The government’s hope is that LPAs and applicants will discuss conditions (including any pre-commencement conditions) during the processing of the application and before a final decision is made. They expect the LPA to share with the applicant any draft pre-commencement conditions at the earliest possible opportunity.
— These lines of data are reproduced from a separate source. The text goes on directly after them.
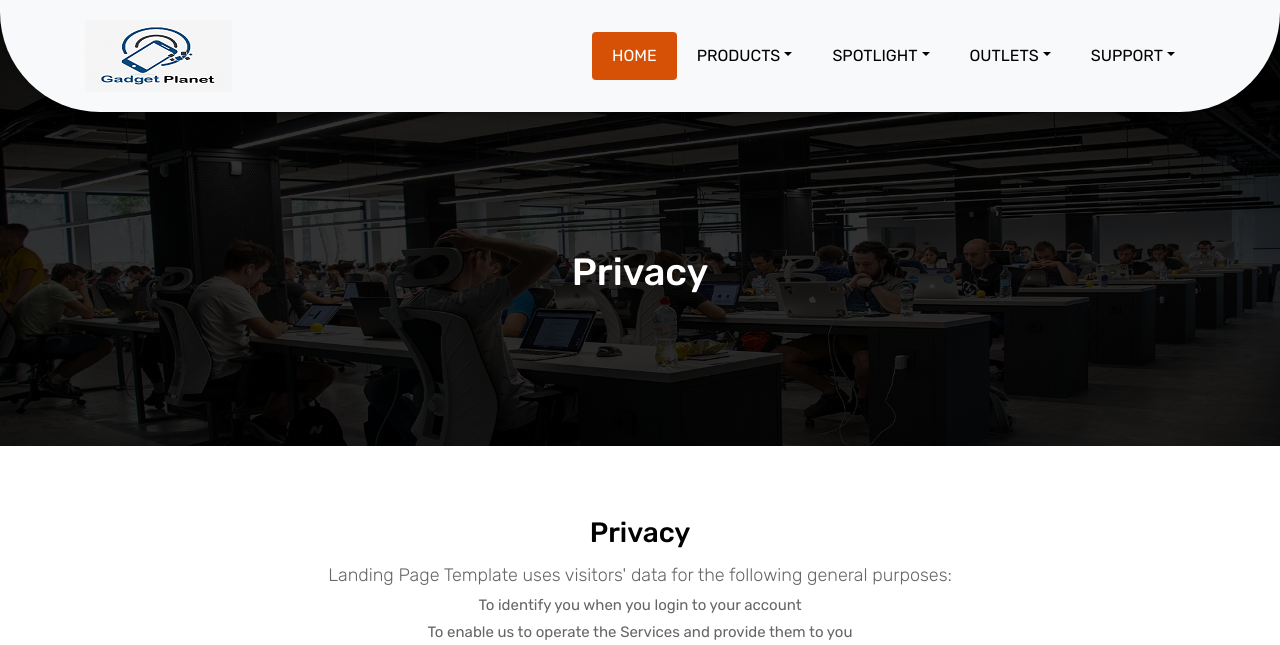
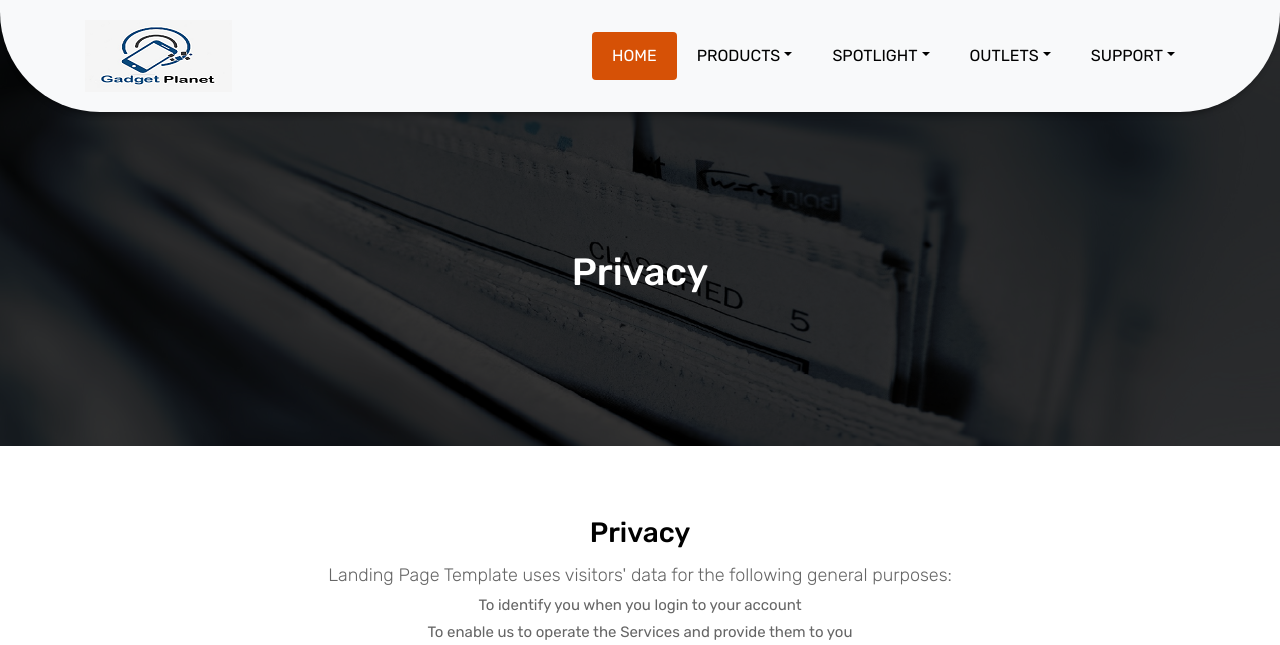
Before and after one commit to microfernandez/gadgets_dinner.github.io, a PHP site: page /privacy.html in a window 1280 px wide. Shown: the top 645 px of the page. Run offline with PHP 8.4, Linux system fonts and the light colour scheme.

Commit message:
change privacy image

```diff
--- a/css/custom.css
+++ b/css/custom.css
@@ -23,6 +23,19 @@
 .page-breadcrumb-contact {
     padding: 250px 0 150px;
     background: url(../images/misc/contact-landing-top.jpg) no-repeat;
+    background-attachment: fixed;
+    background-size: cover;
+    background-position: 0 0;
+    position: relative;
+}
+
+
+/*------------------------------------------------------------------
+    Privacy Page
+-------------------------------------------------------------------*/
+.page-breadcrumb-privacy {
+    padding: 250px 0 150px;
+    background: url(../images/misc/privacy-landing-top.jpg) no-repeat;
     background-attachment: fixed;
     background-size: cover;
     background-position: 0 0;
--- a/privacy.html
+++ b/privacy.html
@@ -91,7 +91,7 @@
 		<!-- End header -->
 
 		<!-- Start All Pages -->
-		<div class="all-page-title page-breadcrumb-contact">
+		<div class="all-page-title page-breadcrumb-privacy">
 			<div class="container text-center">
 				<div class="row">
 					<div class="col-lg-12">
```
Also changed, not shown: images/misc/privacy-landing-top.jpg (added).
If the applicant confirms their agreement to a pre-commencement condition in writing, then the pre-commencement condition can be imposed, and the procedures set out in the Regulations do not apply.
Where an LPA has not been able to obtain written agreement to a pre-commencement condition it wishes to impose, it may serve a notice under the Regulations, which must include the text of the proposed pre-commencement condition, the full reasons for the proposed condition (which must be set out clearly and precisely), the full reasons for its being made a pre-commencement condition (which must also be set out clearly and precisely), and finally, a notice that any substantive response must be received by the LPA within 10 working days from the date on which the notice is given.
In the absence of a substantive response from the applicant, the LPA may impose the pre-commencement condition without the written agreement of the applicant. (The process is set out in the Regulations and also in the online Planning Practice Guidance.)
© MARTIN H GOODALL
Readers will have noticed the very long break in postings on this blog, although I have managed in the meantime to keep reasonably up to date with the comments that readers have continued to post on a wide variety of topics. But I have no excuse for the hiatus in adding new material to the blog, other than that during the Long Vacation there didn’t seem to be a lot going on on the planning front, and so I didn’t feel motivated to write anything.
Despite the lengthy parliamentary vacation, on the other hand, the political situation has continued to deteriorate, and hardly a day has gone by without some fresh disaster befalling the government in its inept conduct of the Brexit negotiations. Perhaps they should ship over the barbary apes from Gibraltar to take over from the existing negotiating team.
It is becoming increasingly clear that if we are to avoid an utter disaster befalling this country next year, we must STOP BREXIT!
I may not be able to resist returning to the topic of Brexit in the future. But for now, let’s get back to town and country planning.
© MARTIN H GOODALL